Image comparison data
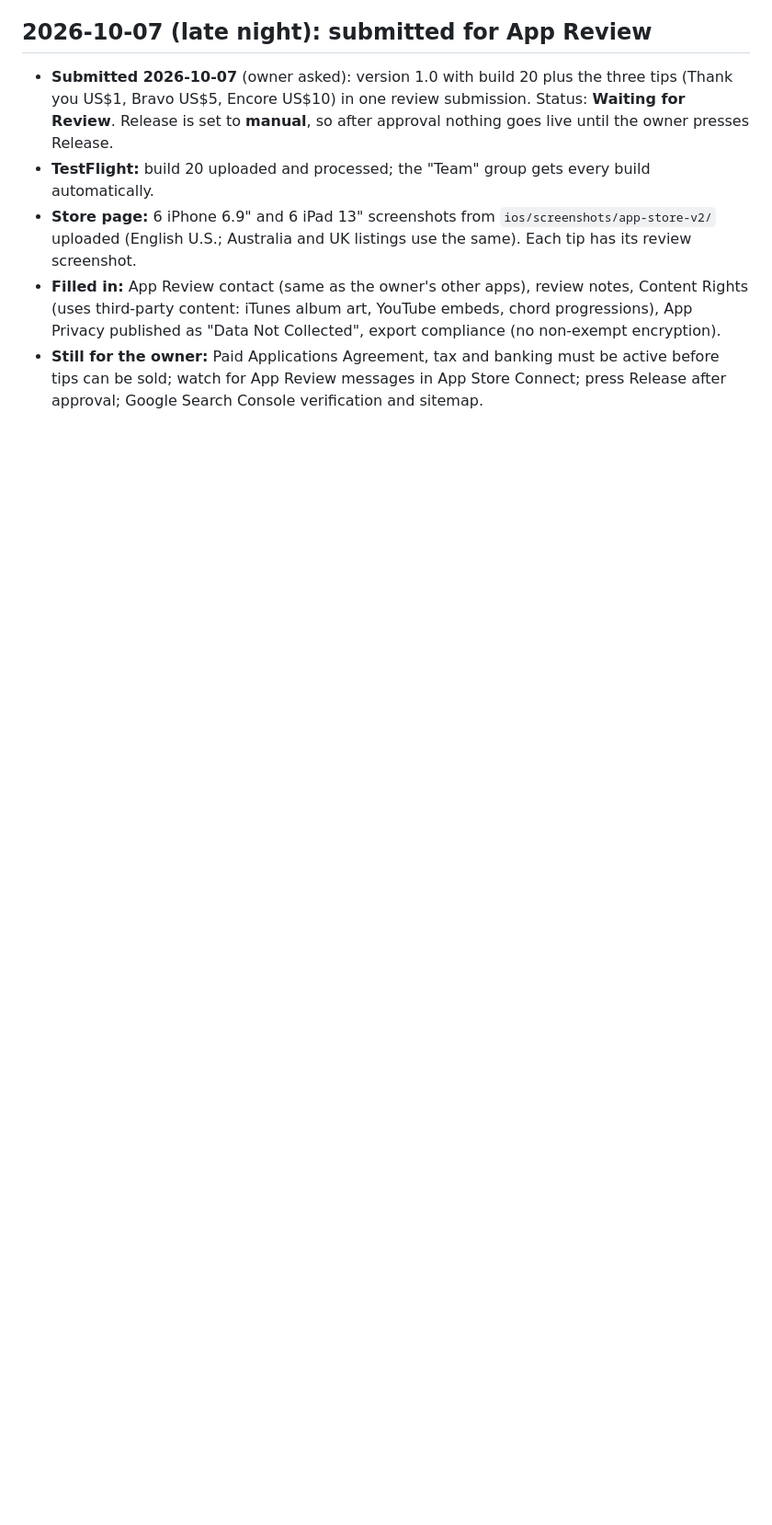
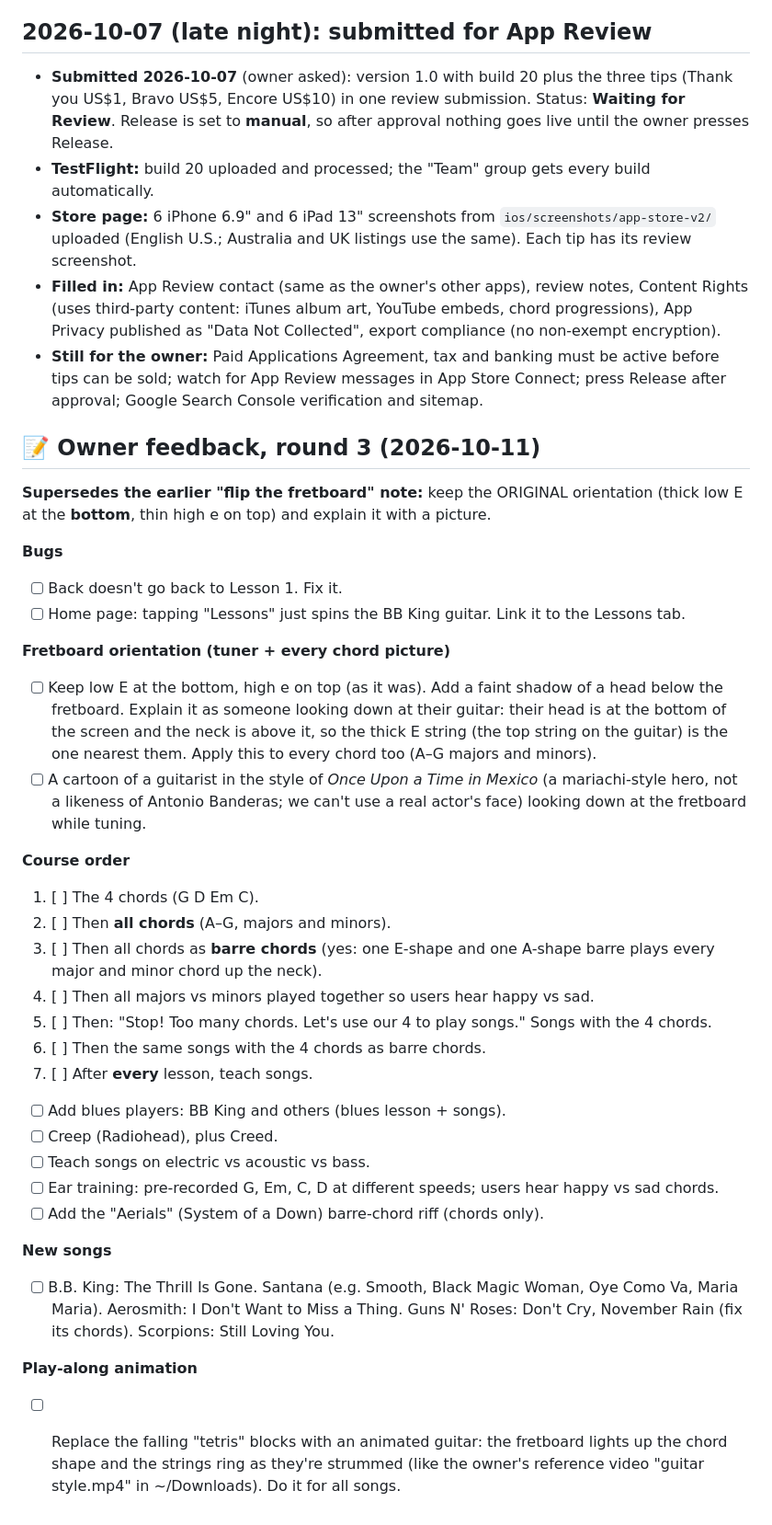
Before and after one commit to Astryks/jaxxguitar, a Markdown page: STATUS.md, the part around the change. Shown at 92% size. Rendered like a GitHub page; blank space fills up the shorter version.

Commit message:
STATUS: owner feedback round 3
Co-Authored-By: Claude Opus 5.5 <noreply@anthropic.com>

```diff
--- a/STATUS.md
+++ b/STATUS.md
@@ -351,3 +351,34 @@ Done 2026-10-07. Principle: every new set of chords is followed straight away by
 - **Store page:** 6 iPhone 6.9" and 6 iPad 13" screenshots from `ios/screenshots/app-store-v2/` uploaded (English U.S.; Australia and UK listings use the same). Each tip has its review screenshot.
 - **Filled in:** App Review contact (same as the owner's other apps), review notes, Content Rights (uses third-party content: iTunes album art, YouTube embeds, chord progressions), App Privacy published as "Data Not Collected", export compliance (no non-exempt encryption).
 - **Still for the owner:** Paid Applications Agreement, tax and banking must be active before tips can be sold; watch for App Review messages in App Store Connect; press Release after approval; Google Search Console verification and sitemap.
+
+## 📝 Owner feedback, round 3 (2026-10-11)
+**Supersedes the earlier "flip the fretboard" note:** keep the ORIGINAL orientation (thick low E at the **bottom**, thin high e on top) and explain it with a picture.
+
+**Bugs**
+- [ ] Back doesn't go back to Lesson 1. Fix it.
+- [ ] Home page: tapping "Lessons" just spins the BB King guitar. Link it to the Lessons tab.
+
+**Fretboard orientation (tuner + every chord picture)**
+- [ ] Keep low E at the bottom, high e on top (as it was). Add a faint shadow of a head below the fretboard. Explain it as someone looking down at their guitar: their head is at the bottom of the screen and the neck is above it, so the thick E string (the top string on the guitar) is the one nearest them. Apply this to every chord too (A–G majors and minors).
+- [ ] A cartoon of a guitarist in the style of *Once Upon a Time in Mexico* (a mariachi-style hero, not a likeness of Antonio Banderas; we can't use a real actor's face) looking down at the fretboard while tuning.
+
+**Course order**
+1. [ ] The 4 chords (G D Em C).
+2. [ ] Then **all chords** (A–G, majors and minors).
+3. [ ] Then all chords as **barre chords** (yes: one E-shape and one A-shape barre plays every major and minor chord up the neck).
+4. [ ] Then all majors vs minors played together so users hear happy vs sad.
+5. [ ] Then: "Stop! Too many chords. Let's use our 4 to play songs." Songs with the 4 chords.
+6. [ ] Then the same songs with the 4 chords as barre chords.
+7. [ ] After **every** lesson, teach songs.
+- [ ] Add blues players: BB King and others (blues lesson + songs).
+- [ ] Creep (Radiohead), plus Creed.
+- [ ] Teach songs on electric vs acoustic vs bass.
+- [ ] Ear training: pre-recorded G, Em, C, D at different speeds; users hear happy vs sad chords.
+- [ ] Add the "Aerials" (System of a Down) barre-chord riff (chords only).
+
+**New songs**
+- [ ] B.B. King: The Thrill Is Gone. Santana (e.g. Smooth, Black Magic Woman, Oye Como Va, Maria Maria). Aerosmith: I Don't Want to Miss a Thing. Guns N' Roses: Don't Cry, November Rain (fix its chords). Scorpions: Still Loving You.
+
+**Play-along animation**
+- [ ] Replace the falling "tetris" blocks with an animated guitar: the fretboard lights up the chord shape and the strings ring as they're strummed (like the owner's reference video "guitar style.mp4" in ~/Downloads). Do it for all songs.
```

TASK STATEMENT = Only the entries themselves should be output, word for word, with all pictures omitted.

RESPONSE BOX =
Before and after one commit to Astryks/jaxxguitar, a Markdown page: STATUS.md, the part around the change. Shown at 92% size. Rendered like a GitHub page; blank space fills up the shorter version.

Commit message:
STATUS: owner feedback round 3
Co-Authored-By: Claude Opus 5.5 <noreply@anthropic.com>

```diff
--- a/STATUS.md
+++ b/STATUS.md
@@ -351,3 +351,34 @@ Done 2026-10-07. Principle: every new set of chords is followed straight away by
 - **Store page:** 6 iPhone 6.9" and 6 iPad 13" screenshots from `ios/screenshots/app-store-v2/` uploaded (English U.S.; Australia and UK listings use the same). Each tip has its review screenshot.
 - **Filled in:** App Review contact (same as the owner's other apps), review notes, Content Rights (uses third-party content: iTunes album art, YouTube embeds, chord progressions), App Privacy published as "Data Not Collected", export compliance (no non-exempt encryption).
 - **Still for the owner:** Paid Applications Agreement, tax and banking must be active before tips can be sold; watch for App Review messages in App Store Connect; press Release after approval; Google Search Console verification and sitemap.
+
+## 📝 Owner feedback, round 3 (2026-10-11)
+**Supersedes the earlier "flip the fretboard" note:** keep the ORIGINAL orientation (thick low E at the **bottom**, thin high e on top) and explain it with a picture.
+
+**Bugs**
+- [ ] Back doesn't go back to Lesson 1. Fix it.
+- [ ] Home page: tapping "Lessons" just spins the BB King guitar. Link it to the Lessons tab.
+
+**Fretboard orientation (tuner + every chord picture)**
+- [ ] Keep low E at the bottom, high e on top (as it was). Add a faint shadow of a head below the fretboard. Explain it as someone looking down at their guitar: their head is at the bottom of the screen and the neck is above it, so the thick E string (the top string on the guitar) is the one nearest them. Apply this to every chord too (A–G majors and minors).
+- [ ] A cartoon of a guitarist in the style of *Once Upon a Time in Mexico* (a mariachi-style hero, not a likeness of Antonio Banderas; we can't use a real actor's face) looking down at the fretboard while tuning.
+
+**Course order**
+1. [ ] The 4 chords (G D Em C).
+2. [ ] Then **all chords** (A–G, majors and minors).
+3. [ ] Then all chords as **barre chords** (yes: one E-shape and one A-shape barre plays every major and minor chord up the neck).
+4. [ ] Then all majors vs minors played together so users hear happy vs sad.
+5. [ ] Then: "Stop! Too many chords. Let's use our 4 to play songs." Songs with the 4 chords.
+6. [ ] Then the same songs with the 4 chords as barre chords.
+7. [ ] After **every** lesson, teach songs.
+- [ ] Add blues players: BB King and others (blues lesson + songs).
+- [ ] Creep (Radiohead), plus Creed.
+- [ ] Teach songs on electric vs acoustic vs bass.
+- [ ] Ear training: pre-recorded G, Em, C, D at different speeds; users hear happy vs sad chords.
+- [ ] Add the "Aerials" (System of a Down) barre-chord riff (chords only).
+
+**New songs**
+- [ ] B.B. King: The Thrill Is Gone. Santana (e.g. Smooth, Black Magic Woman, Oye Como Va, Maria Maria). Aerosmith: I Don't Want to Miss a Thing. Guns N' Roses: Don't Cry, November Rain (fix its chords). Scorpions: Still Loving You.
+
+**Play-along animation**
+- [ ] Replace the falling "tetris" blocks with an animated guitar: the fretboard lights up the chord shape and the strings ring as they're strummed (like the owner's reference video "guitar style.mp4" in ~/Downloads). Do it for all songs.
```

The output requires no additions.